“The STEP-Tech demonstrator… will focus on developing high-voltage distributed turbo-electric hybrid-electric propulsion concepts in the 100-500kW-class, with potential to scale to 1MW and beyond”, the companies say. “The demonstrator platform will include full end-to-end system capabilities, including a high-efficiency turbo-generator, energy storage, power electronics and modular electrically driven propulsors.”
The demonstrator will not be an actual aircraft. It instead will help mature technology potentially applicable to electric vertical and take-off and landing (eVTOL) aircraft, unmanned aerial vehicles and “small- to medium-sized commercial air transporters”, say Collins and P&W.
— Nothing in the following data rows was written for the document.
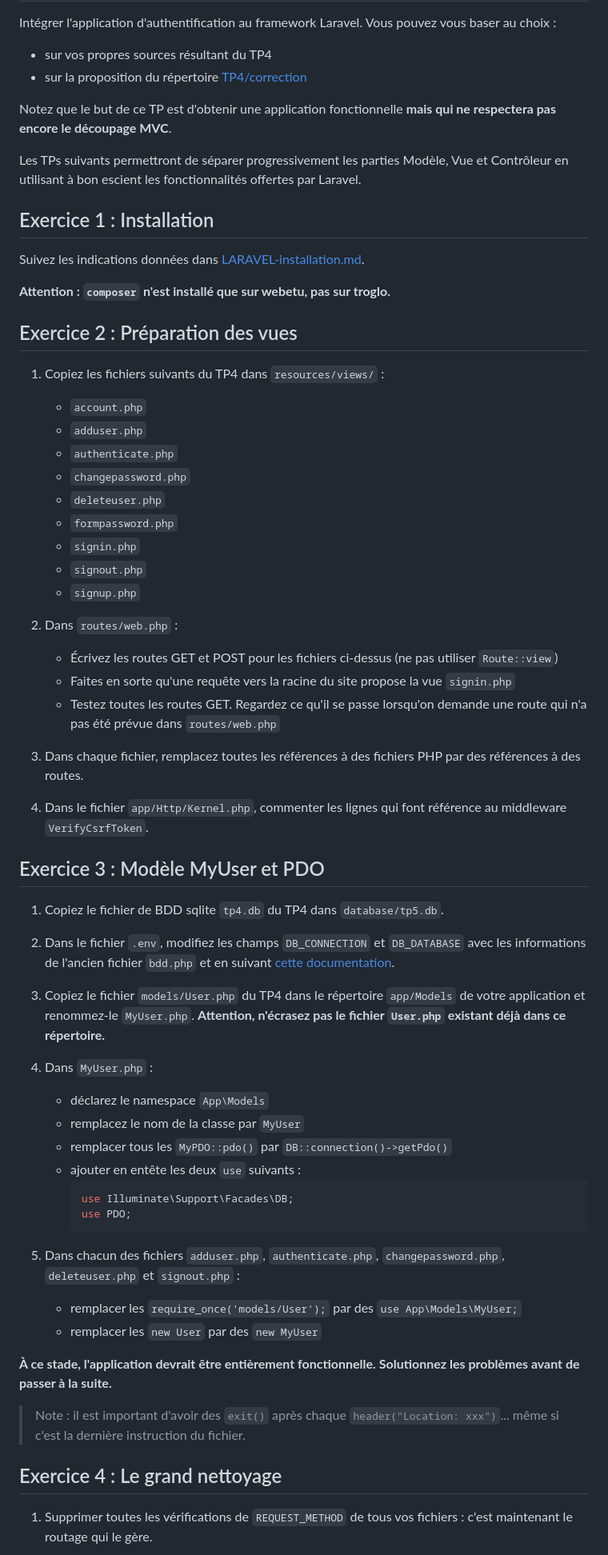
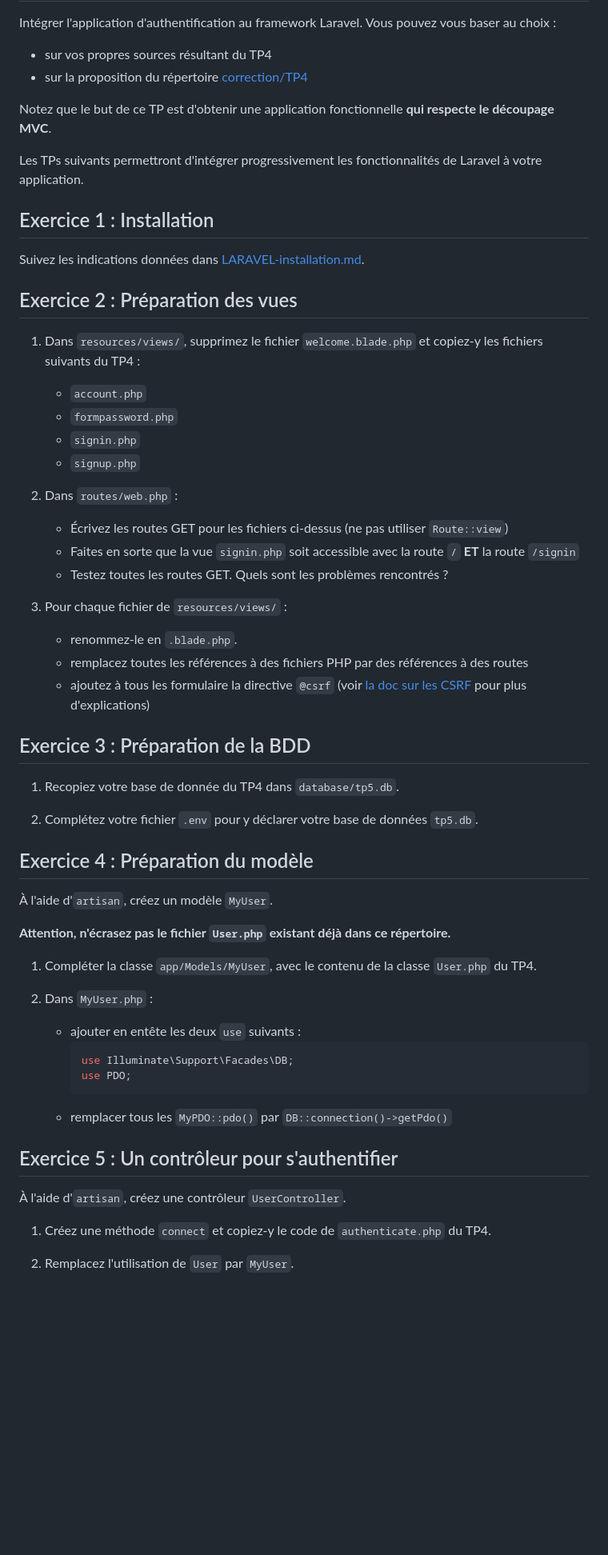
Before and after one commit to tejdin/MemoProject, a Markdown page: TP5/README.md, the part around one of its changes. Shown at 80% size. Drawn GitHub-style; blank space fills up the shorter version.

````diff
--- a/TP5/README.md
+++ b/TP5/README.md
@@ -8,11 +8,11 @@ Intégrer l'application d'authentification au framework Laravel.
 Vous pouvez vous baser au choix :
 
 - sur vos propres sources résultant du TP4
-- sur la proposition du répertoire [TP4/correction](TP4/corrige)
+- sur la proposition du répertoire [correction/TP4](correction/TP4)
 
-Notez que le but de ce TP est d'obtenir une application fonctionnelle **mais qui ne respectera pas encore le découpage MVC**.
+Notez que le but de ce TP est d'obtenir une application fonctionnelle **qui respecte le découpage MVC**.
 
-Les TPs suivants permettront de séparer progressivement les parties Modèle, Vue et Contrôleur en utilisant à bon escient les fonctionnalités offertes par Laravel.
+Les TPs suivants permettront d'intégrer progressivement les fonctionnalités de Laravel à votre application.
 
 
 Exercice 1 : Installation
@@ -20,62 +20,59 @@ Exercice 1 : Installation
 
 Suivez les indications données dans [LARAVEL-installation.md](LARAVEL-Installation.md).
 
-**Attention : `composer` n'est installé que sur webetu, pas sur troglo.**
-
 
 Exercice 2 : Préparation des vues
 ---------------------------------
 
-1. Copiez les fichiers suivants du TP4 dans `resources/views/` :
+1. Dans `resources/views/`, supprimez le fichier `welcome.blade.php` et copiez-y les fichiers suivants du TP4 :
 	- `account.php`
-	- `adduser.php`
-	- `authenticate.php`
-	- `changepassword.php`
-	- `deleteuser.php`
 	- `formpassword.php`
 	- `signin.php`
-	- `signout.php`
 	- `signup.php`
 
 1. Dans `routes/web.php` :
-	- Écrivez les routes GET et POST pour les fichiers ci-dessus (ne pas utiliser `Route::view`)
-	- Faites en sorte qu'une requête vers la racine du site propose la vue `signin.php`
-	- Testez toutes les routes GET. Regardez ce qu'il se passe lorsqu'on demande une route qui n'a pas été prévue dans `routes/web.php`
+	- Écrivez les routes GET pour les fichiers ci-dessus (ne pas utiliser `Route::view`)
+	- Faites en sorte que la vue `signin.php` soit accessible avec la route `/` **ET** la route `/signin`
+	- Testez toutes les routes GET. Quels sont les problèmes rencontrés ?
 
-1. Dans chaque fichier, remplacez toutes les références à des fichiers PHP par des références à des routes.
-
-1. Dans le fichier `app/Http/Kernel.php`, commenter les lignes qui font référence au middleware `VerifyCsrfToken`.
+1. Pour chaque fichier de `resources/views/` :
+	- renommez-le en `.blade.php`.
+ 	- remplacez toutes les références à des fichiers PHP par des références à des routes
+	- ajoutez à tous les formulaire la directive `@csrf` (voir [la doc sur les CSRF](https://laravel.com/docs/10.x/csrf#preventing-csrf-requests) pour plus d'explications)
 
 
-Exercice 3 : Modèle MyUser et PDO
----------------------------------
+Exercice 3 : Préparation de la BDD
+----------------------------------
 
-1. Copiez le fichier de BDD sqlite `tp4.db` du TP4 dans `database/tp5.db`.
+1. Recopiez votre base de donnée du TP4 dans `database/tp5.db`.
 
-1. Dans le fichier `.env`,  modifiez les champs `DB_CONNECTION` et `DB_DATABASE` avec les informations de l'ancien fichier `bdd.php` et en suivant [cette documentation](https://laravel.com/docs/9.x/database).
+1. Complétez votre fichier `.env` pour y déclarer votre base de données `tp5.db`.
 
-1. Copiez le fichier `models/User.php` du TP4 dans le répertoire `app/Models` de votre application et renommez-le `MyUser.php`. **Attention, n'écrasez pas le fichier `User.php` existant déjà dans ce répertoire.**
+
+Exercice 4 : Préparation du modèle
+----------------------------------
+
+À l'aide d'`artisan`, créez un modèle `MyUser`.
+
+**Attention, n'écrasez pas le fichier `User.php` existant déjà dans ce répertoire.**
+
+1. Compléter la classe `app/Models/MyUser`, avec le contenu de la classe `User.php` du TP4.
 
 1. Dans `MyUser.php` :
-	- déclarez le namespace `App\Models`
-	- remplacez le nom de la classe par `MyUser`
-	- remplacer tous les `MyPDO::pdo()` par `DB::connection()->getPdo()`
 	- ajouter en entête les deux `use` suivants :
 		```php
 		use Illuminate\Support\Facades\DB;
 		use PDO;
 		```
+	- remplacer tous les `MyPDO::pdo()` par `DB::connection()->getPdo()`
 
-1. Dans chacun des fichiers `adduser.php`, `authenticate.php`, `changepassword.php`, `deleteuser.php` et `signout.php` :
-	- remplacer les `require_once('models/User');` par des `use App\Models\MyUser;`
-	- remplacer les `new User` par des `new MyUser`
 
-**À ce stade, l'application devrait être entièrement fonctionnelle. Solutionnez les problèmes avant de passer à la suite.**
+Exercice 5 : Un contrôleur pour s'authentifier
+----------------------------------------------
 
-> Note : il est important d'avoir des `exit()` après chaque `header("Location: xxx")`... même si c'est la dernière instruction du fichier.
+À l'aide d'`artisan`, créez une contrôleur `UserController`.
 
-Exercice 4 : Le grand nettoyage
--------------------------------
+1. Créez une méthode `connect` et copiez-y le code de `authenticate.php` du TP4.
 
-1. Supprimer toutes les vérifications de `REQUEST_METHOD` de tous vos fichiers : c'est maintenant le routage qui le gère.
+1. Remplacez l'utilisation de  `User` par `MyUser`.
 
````
Also changed, not shown: other parts of TP5/README.md (+12 -6 lines).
The companies this year completed “proof of concept studies” and intend to begin STEP-Tech ground testing in late 2022.
Separately, Collins completed the design review of its 1MW motor and a motor controller, and “has tested both systems to full current, voltage and speed”, it says.
Collins is developing the motor in the UK city of Solihull, and testing it at the University of Nottingham’s Institute for Aerospace Technology.
The motor is to compose a hybrid-electric system intended to power a Dash 8-100 turboprop. Collins intends this year to ship the motor to Pratt & Whitney Canada (P&WC), which is leading the Dash 8 modification project. Other partners include De Havilland and Swiss battery maker H55.
P&W and Collins revealed the modification effort in 2019 and, previously, aimed for the hybrid Dash 8 to make first flight in 2022. The timeline slipped amid the pandemic.
Now, Collins pegs that milestone for 2024, with flight tests happening in Montreal. Ground tests are to start this year.
The partners plan to mate Collins’ 1MW motor with a 1MW fuel-burning engine supplied by P&WC, creating a 2MW hybrid system. They will replace one of the Dash 8’s two PW100 turboprops with that system.
“The electric motor will provide extra power during take-off and climb, allowing the fuel-burning engine to be optimised for cruise efficiency,” Collins say.
“We can operate this propulsion system either on the motor generator, or the thermal engine, or both,” says P&W vice-president of propulsion and material technologies Frank Preli.
Such technology could improve turboprop efficiency by 30% and be in service around the mid-2030s.
Collins will continue advancing its electric-motor work at a Rockford, Illinois lab it calls “The Grid”, which will be fully operating in 2023, says Collins vice-president of engineering for power controls Bill Dolan.
Collins previously said The Grid would open in 2020.
Longer term, the Raytheon companies intend to mate a 1MW motor to a variant of the PW1100G turbofan, which powers Airbus A320neo-family jets, says Preli.
With such a configuration, the electric system would generate only about 5% of combined system’s power – not half, as with the turboprop, Preli adds. “Even at this mild level, it makes a lot of sense… The architectural can grow and evolve as energy storage evolves.”
A hybrid-electric turboprop as feasible in the next decade but a hybrid-electric turbofan will require more time, Preli says. “There’s a tremendous amount of work to do.”